> _Instructions for the task_:
Below are the records; copy each line in them that holds the word "sheet".

Structured diff data
------------------------------------------------------------

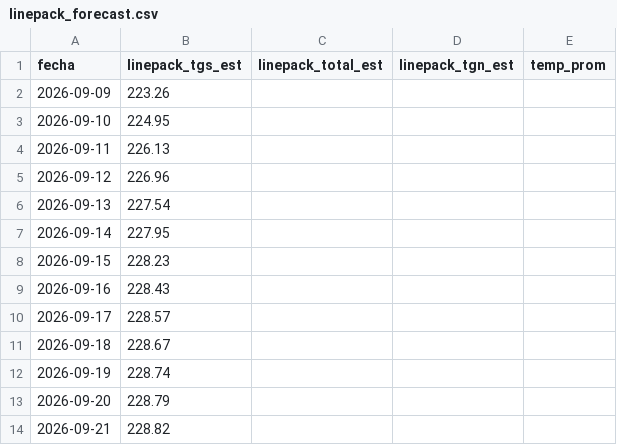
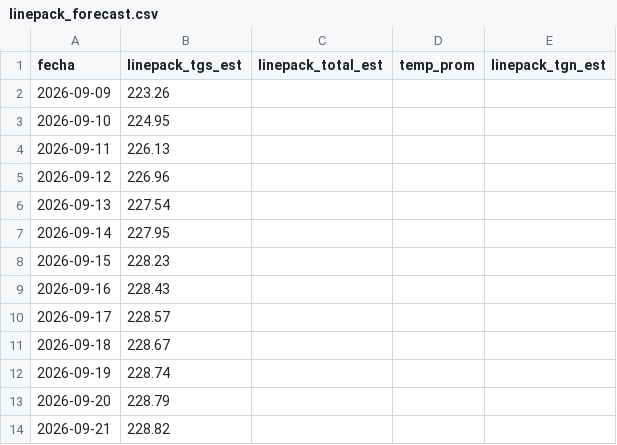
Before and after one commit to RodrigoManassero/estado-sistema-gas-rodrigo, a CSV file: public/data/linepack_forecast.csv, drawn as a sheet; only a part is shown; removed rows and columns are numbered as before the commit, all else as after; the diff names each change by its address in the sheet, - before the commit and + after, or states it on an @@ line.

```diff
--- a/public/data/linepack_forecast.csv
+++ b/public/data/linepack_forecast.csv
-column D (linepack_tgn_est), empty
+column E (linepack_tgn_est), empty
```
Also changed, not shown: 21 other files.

------------------------------------------------------------

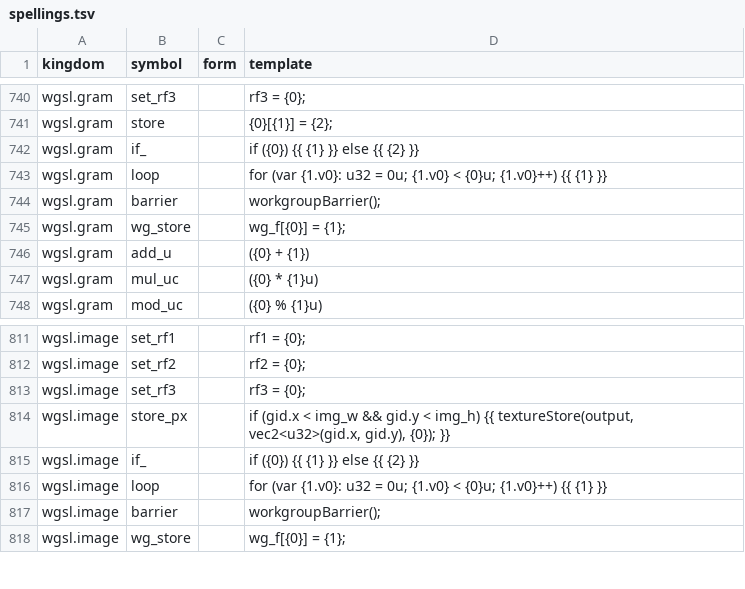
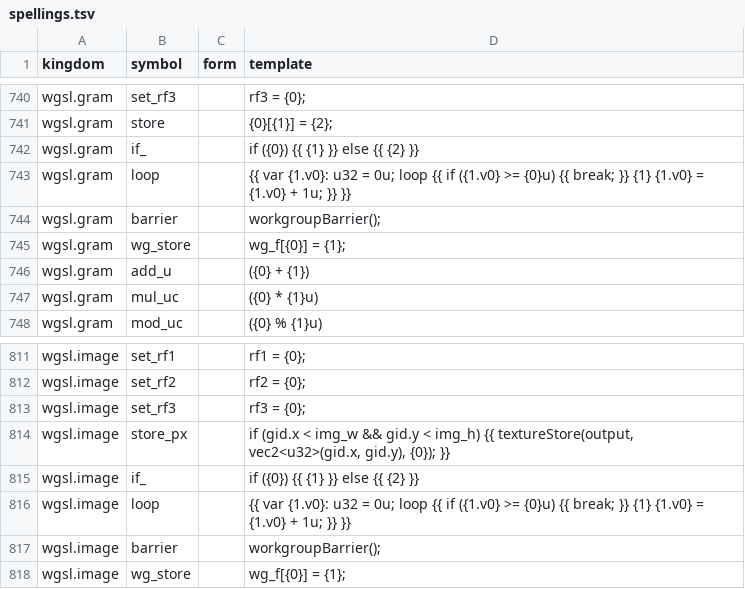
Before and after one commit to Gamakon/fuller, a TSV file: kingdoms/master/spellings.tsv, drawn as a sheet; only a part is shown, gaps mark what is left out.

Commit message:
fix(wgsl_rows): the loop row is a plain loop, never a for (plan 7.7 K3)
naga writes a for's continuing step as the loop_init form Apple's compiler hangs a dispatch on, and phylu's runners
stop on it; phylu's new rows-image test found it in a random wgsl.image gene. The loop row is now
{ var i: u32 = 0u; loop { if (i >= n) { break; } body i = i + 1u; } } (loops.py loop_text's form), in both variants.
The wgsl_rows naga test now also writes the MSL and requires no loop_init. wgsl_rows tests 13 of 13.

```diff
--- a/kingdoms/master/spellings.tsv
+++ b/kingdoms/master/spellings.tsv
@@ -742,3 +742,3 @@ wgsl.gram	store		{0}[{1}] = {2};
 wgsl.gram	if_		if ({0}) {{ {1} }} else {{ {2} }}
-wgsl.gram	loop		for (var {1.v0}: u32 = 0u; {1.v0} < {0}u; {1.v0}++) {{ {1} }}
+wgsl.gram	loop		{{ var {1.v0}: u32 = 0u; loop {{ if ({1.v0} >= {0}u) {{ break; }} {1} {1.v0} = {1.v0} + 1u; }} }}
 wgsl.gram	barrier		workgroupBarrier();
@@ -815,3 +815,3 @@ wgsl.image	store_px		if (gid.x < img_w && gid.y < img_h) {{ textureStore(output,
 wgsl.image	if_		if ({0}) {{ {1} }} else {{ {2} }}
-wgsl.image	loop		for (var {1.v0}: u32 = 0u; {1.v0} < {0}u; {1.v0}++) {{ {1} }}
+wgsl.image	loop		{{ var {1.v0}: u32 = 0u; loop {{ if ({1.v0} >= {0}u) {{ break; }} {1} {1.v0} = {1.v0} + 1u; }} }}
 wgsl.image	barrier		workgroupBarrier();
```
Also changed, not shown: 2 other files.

------------------------------------------------------------

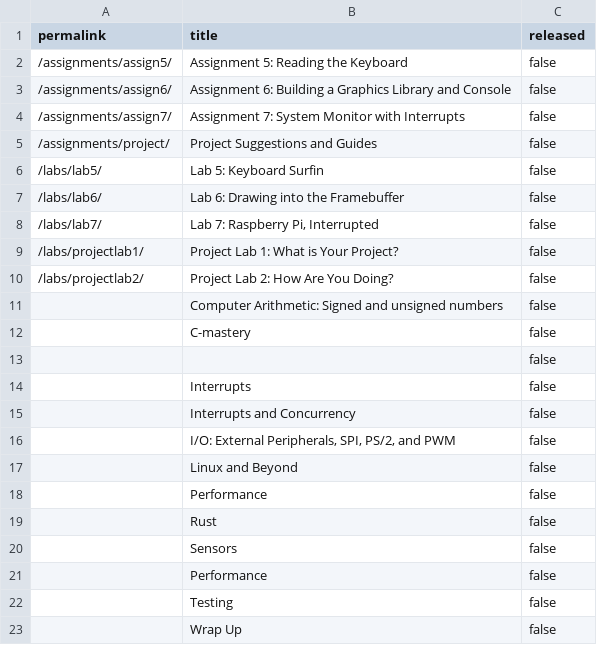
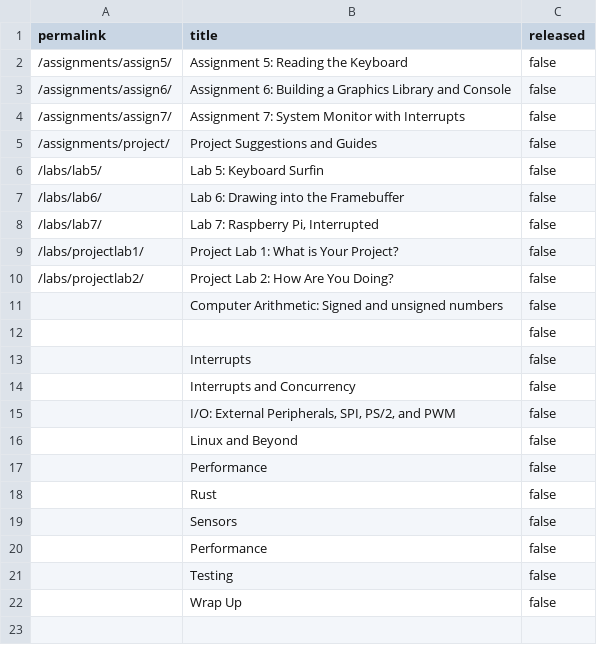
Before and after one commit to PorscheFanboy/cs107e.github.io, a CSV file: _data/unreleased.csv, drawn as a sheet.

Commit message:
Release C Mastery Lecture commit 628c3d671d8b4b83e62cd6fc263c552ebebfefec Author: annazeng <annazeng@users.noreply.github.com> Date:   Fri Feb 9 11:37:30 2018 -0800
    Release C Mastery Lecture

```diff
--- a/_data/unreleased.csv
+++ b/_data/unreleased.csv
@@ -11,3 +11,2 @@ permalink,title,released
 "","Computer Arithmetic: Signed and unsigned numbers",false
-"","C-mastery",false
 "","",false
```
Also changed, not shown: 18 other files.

------------------------------------------------------------

> _Expected answer_:
Before and after one commit to RodrigoManassero/estado-sistema-gas-rodrigo, a CSV file: public/data/linepack_forecast.csv, drawn as a sheet; only a part is shown; removed rows and columns are numbered as before the commit, all else as after; the diff names each change by its address in the sheet, - before the commit and + after, or states it on an @@ line.
Before and after one commit to Gamakon/fuller, a TSV file: kingdoms/master/spellings.tsv, drawn as a sheet; only a part is shown, gaps mark what is left out.
Before and after one commit to PorscheFanboy/cs107e.github.io, a CSV file: _data/unreleased.csv, drawn as a sheet.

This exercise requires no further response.